According to a New York Times report Thursday, US President Barack Obama is considering airstrikes against ISIS to aid 40,000 members of the Yazidi religious minority who have become stranded on Sinjar mountain in northern Iraq after fleeing an attack by ISIS fighters.
The newspaper quoted an unnamed White House official as saying the President was weighing possible airstrikes, as well as emergency relief airdrops, to aid the stranded civilians.
But White House spokesman Josh Earnest refused to confirm the reports.
"I'm not in a position to rule things on the table or off the table in this context,” he told reporters in Washington DC.

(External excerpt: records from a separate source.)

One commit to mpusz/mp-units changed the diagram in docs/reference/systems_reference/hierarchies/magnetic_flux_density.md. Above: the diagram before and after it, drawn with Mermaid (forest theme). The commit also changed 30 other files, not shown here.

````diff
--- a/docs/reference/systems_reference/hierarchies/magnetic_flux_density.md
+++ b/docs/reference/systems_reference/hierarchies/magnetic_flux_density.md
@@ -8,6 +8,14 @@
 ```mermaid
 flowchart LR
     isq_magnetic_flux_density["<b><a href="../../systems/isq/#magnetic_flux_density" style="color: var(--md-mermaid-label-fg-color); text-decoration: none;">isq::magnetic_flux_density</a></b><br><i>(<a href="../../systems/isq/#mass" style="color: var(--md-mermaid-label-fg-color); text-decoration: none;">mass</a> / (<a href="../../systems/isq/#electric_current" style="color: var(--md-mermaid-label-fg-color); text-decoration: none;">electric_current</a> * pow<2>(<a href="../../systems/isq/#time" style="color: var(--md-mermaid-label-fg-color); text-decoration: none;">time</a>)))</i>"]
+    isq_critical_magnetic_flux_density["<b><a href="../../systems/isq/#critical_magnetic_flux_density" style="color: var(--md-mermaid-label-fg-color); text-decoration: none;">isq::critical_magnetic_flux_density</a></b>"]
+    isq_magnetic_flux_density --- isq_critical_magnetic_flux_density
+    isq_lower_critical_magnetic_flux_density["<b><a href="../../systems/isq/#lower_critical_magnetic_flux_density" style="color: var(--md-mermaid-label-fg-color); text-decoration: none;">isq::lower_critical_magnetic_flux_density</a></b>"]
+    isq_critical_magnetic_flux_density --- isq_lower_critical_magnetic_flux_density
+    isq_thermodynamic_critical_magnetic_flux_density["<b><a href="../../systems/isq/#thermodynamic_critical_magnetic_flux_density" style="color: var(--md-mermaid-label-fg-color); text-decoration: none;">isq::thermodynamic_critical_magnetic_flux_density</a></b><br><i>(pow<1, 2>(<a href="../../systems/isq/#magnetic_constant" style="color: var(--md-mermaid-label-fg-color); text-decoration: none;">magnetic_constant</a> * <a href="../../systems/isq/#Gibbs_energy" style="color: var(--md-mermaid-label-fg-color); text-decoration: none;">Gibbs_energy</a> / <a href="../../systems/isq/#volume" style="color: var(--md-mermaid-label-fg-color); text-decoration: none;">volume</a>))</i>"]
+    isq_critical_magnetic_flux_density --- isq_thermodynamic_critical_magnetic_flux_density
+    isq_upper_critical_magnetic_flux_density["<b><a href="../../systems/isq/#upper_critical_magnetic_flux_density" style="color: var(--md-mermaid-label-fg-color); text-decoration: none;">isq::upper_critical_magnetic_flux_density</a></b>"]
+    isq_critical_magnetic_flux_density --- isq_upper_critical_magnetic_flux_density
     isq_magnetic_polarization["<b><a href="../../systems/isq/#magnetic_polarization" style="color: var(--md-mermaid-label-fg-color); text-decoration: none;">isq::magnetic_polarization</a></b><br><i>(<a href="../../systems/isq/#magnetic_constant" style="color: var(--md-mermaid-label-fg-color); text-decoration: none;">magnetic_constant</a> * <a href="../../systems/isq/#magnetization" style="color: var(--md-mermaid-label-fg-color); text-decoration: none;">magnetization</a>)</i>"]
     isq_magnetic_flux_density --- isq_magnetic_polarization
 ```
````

However, he warned that there were “no American military solutions to the problems in Iraq”.
The fate of the Yazidi civilians, who have little access to food or water, has sparked international concern and Earnest said it was a situation the US was “looking at very closely”.
"These actions have exacerbated an already dire humanitarian crisis and the situation is nearing a humanitarian catastrophe," he said.
"We're concerned about the welfare of the large community of Iraqi Yazidis who are stranded on Mount Sinjar without food, water or shelter and the Iraqi Christians who have been forced to flee from their villages in the region.”
France calls emergency UN meeting
At France's request, the UN Security Council was due to hold an emergency meeting on Iraq later Thursday, after ISIS seized the country's largest Christian town, Qaraqosh.
The talks were scheduled to begin at 5.30pm (2130 GMT), a diplomatic source said.
"France is very deeply concerned by the latest advances of (ISIS militants) in the north of Iraq and the taking of Qaraqosh, the biggest Christian city in Iraq, as well as by the intolerable abuses that were committed," French Foreign Minister Laurent Fabius said in a statement.
"Given the seriousness of the situation – the first victims of which are civilians and religious minorities – France is requesting an urgent meeting of the Security Council so the international community can mobilise to counter the terrorist threat in Iraq and support and protect the population at risk," he said.
ISIS moved into Qaraqosh and other towns overnight after the withdrawal of Kurdish peshmerga troops, residents said.
Religious leaders said ISIS militants have forced 100,000 Christians to flee and have occupied churches, removing crosses and destroying manuscripts.
The UN council on Tuesday condemned attacks by ISIS fighters in Iraq and warned that those responsible for the violence could face trial for crimes against humanity.
The council warned that ISIS posed a threat not only to Iraq and Syria but to "regional peace, security and stability".
"Widespread or systematic attacks directed against any civilian populations because of their ethnic background, religion or belief may constitute a crime against humanity, for which those responsible must be held accountable," said the statement read by British Ambassador Mark Lyall Grant.
(FRANCE 24 with AFP, REUTERS)
Date created : 2014-08-07